award-winning Energy Hawks

   An innovative approach to saving energy, reducing utilities costs, and improving occupant    comfort in 60 buildings across the University of Iowa campus

Winner of  APPA's 2010 Effective & Innovative Practices Award
Award Materials

 

What's an Energy Hawk?

Energy HawksA quick-hit, high impact team of specialists from various Facilities Management units including maintenance services, building commissioning, controls engineering and energy management. Drawing from a rotating group of energy engineers, building controls technicians, maintenance personnel and operations engineers, the group members work in synergy to evaluate and resolve energy issues in buildings quickly and efficiently.

Goals

Saving energy, reducing utilities costs and improving occupant comfort are the chief goals of the Energy Hawks.

Target

The Energy Hawks process is a part of the UI's comprehensive energy conservation plan to eliminate energy waste.

Innovative Strategies

The Energy Hawks take a holistic, cross-organizational and cross-functional approach. The process goes beyond routine operational fixes to a comprehensive evaluation of the whole system revealing solutions for better systems management.

Building Occupants

Tina Hass, Assistant to the Dean of the College of Education, says, “The experience with the Energy Hawks has been seamless and painless. They came in and got to work with no disruption to the building occupants. Faculty and staff have commented on how much more comfortable their offices are, space heaters are gone, and we have noticed a difference in energy efficiency and comfort levels throughout the building.”
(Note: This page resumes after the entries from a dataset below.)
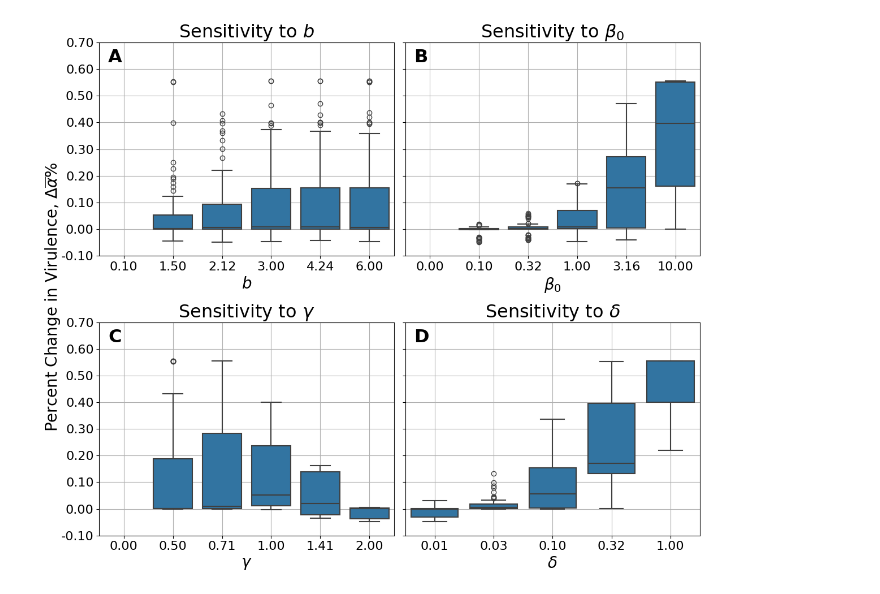
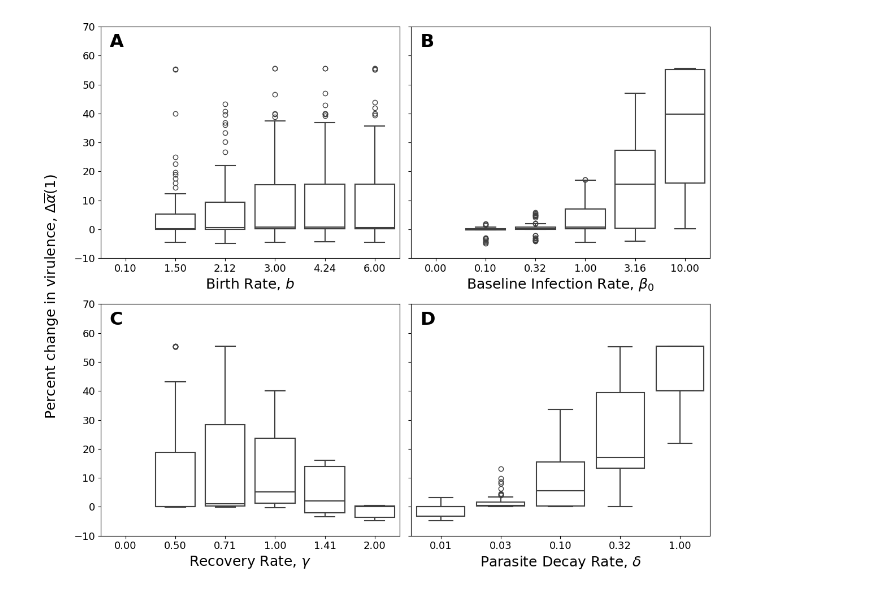
Before and after one commit to dxanielkm/Ashby_and_Kim_2025, a Jupyter notebook: Sensitivity-Analysis/sensitivity_analysis.ipynb, the cells around one changed output. Cells and saved outputs as stored; diff of their text form; code cells hidden in the pictures.

```diff
--- a/Sensitivity-Analysis/sensitivity_analysis.ipynb
+++ b/Sensitivity-Analysis/sensitivity_analysis.ipynb
@@ -4,43 +4,43 @@ import matplotlib.pyplot as plt
 import matplotlib.ticker as mticker
 import seaborn as sns
 
-df = pd.read_csv("param_sweep_parallel_2.csv")
+df = pd.read_csv("sensitivity_analysis.csv")
 
 df_clean = df[(df["mean_alpha_s0"] != 0) & (df["mean_alpha_s1"] != 0)].copy()
-df_clean["meanPercDiff"] = ((df_clean["mean_alpha_s1"] - df_clean["mean_alpha_s0"]) / df_clean["mean_alpha_s0"])
+df_clean["meanPercDiff"] = ((df_clean["mean_alpha_s1"] - df_clean["mean_alpha_s0"]) / df_clean["mean_alpha_s0"]) * 100
 
 for param in ["b", "beta0", "gamma", "delta"]:
     df_clean[param] = df_clean[param].round(5)
 
 params  = ["b", "beta0", "gamma", "delta"]
-labels  = [r"$b$", r"$\beta_0$", r"$\gamma$", r"$\delta$"]
+labels  = [r"Birth Rate, $b$", r"Baseline Infection Rate, $\beta_0$", r"Recovery Rate, $\gamma$", r"Parasite Decay Rate, $\delta$"]
 pan_lbl = ["A", "B", "C", "D"]
 
 fig, axes = plt.subplots(2, 2, figsize=(12, 10), sharey=True)
 
 for idx, (ax, param, label) in enumerate(zip(axes.flat, params, labels)):
     sns.boxplot(ax=ax, x=param, y="meanPercDiff", data=df_clean, linewidth=1.5)
 
-    ax.set_xlabel(label, fontsize=20)
-    ax.set_title(f"Sensitivity to {label}", fontsize=23)
-    ax.grid(True)
+    for patch in [patch for patch in ax.patches if isinstance(patch, plt.Polygon) or patch.__class__.__name__ == 'PathPatch']:
+        patch.set_facecolor('none')
+
+    ax.set_xlabel(label, fontsize=18)
 
     ax.text(0.03, 0.97, pan_lbl[idx], transform=ax.transAxes, fontsize=23, fontweight="bold", ha="left", va="top")
 
-    ax.set_ylim(-0.1, 0.7)
-    ax.tick_params(axis='both', which='major', labelsize=16)
-    ax.yaxis.set_major_formatter(mticker.FormatStrFormatter('%.2f'))
+    ax.set_ylim(-10, 70)
+    ax.tick_params(axis='both', which='major', labelsize=13)
 
     locs = ax.get_xticks()
     labels = [f'{float(lbl.get_text()):.2f}' for lbl in ax.get_xticklabels()]
     ax.xaxis.set_major_locator(mticker.FixedLocator(locs))
-    ax.set_xticklabels(labels, fontsize=16)
+    ax.set_xticklabels(labels, fontsize=13)
 
     ax.set_ylabel('')
 
-fig.supylabel(r'Percent Change in Virulence, $\Delta\overline{\alpha} \%$', fontsize=20)
+fig.supylabel(r'Percent change in virulence, $\Delta \overline{\alpha}(1)$', fontsize=18, x=0.005)
 plt.tight_layout()
-plt.savefig("sensitivity_boxplots.png", dpi=500)
+plt.savefig("sensitivity_boxplots.eps", dpi=600)
 plt.show()
 # %% [output]
-[figure, old version]
+[figure, new version]
```
Also changed, not shown: 10 other files.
Jan Waterhouse, Assistant Dean for Operations and Finance, UI College of Nursing, stated, “The team was in the Nursing Building for about two weeks. They provided a complete list of action items identified during the investigative phase, explained what they found, and the steps that would be taken to address the issues.  The repairs included replacing our outside air dampers and a large number of old, faulty thermostats in individual offices, which has really improved our temperature control and air flow throughout the building.”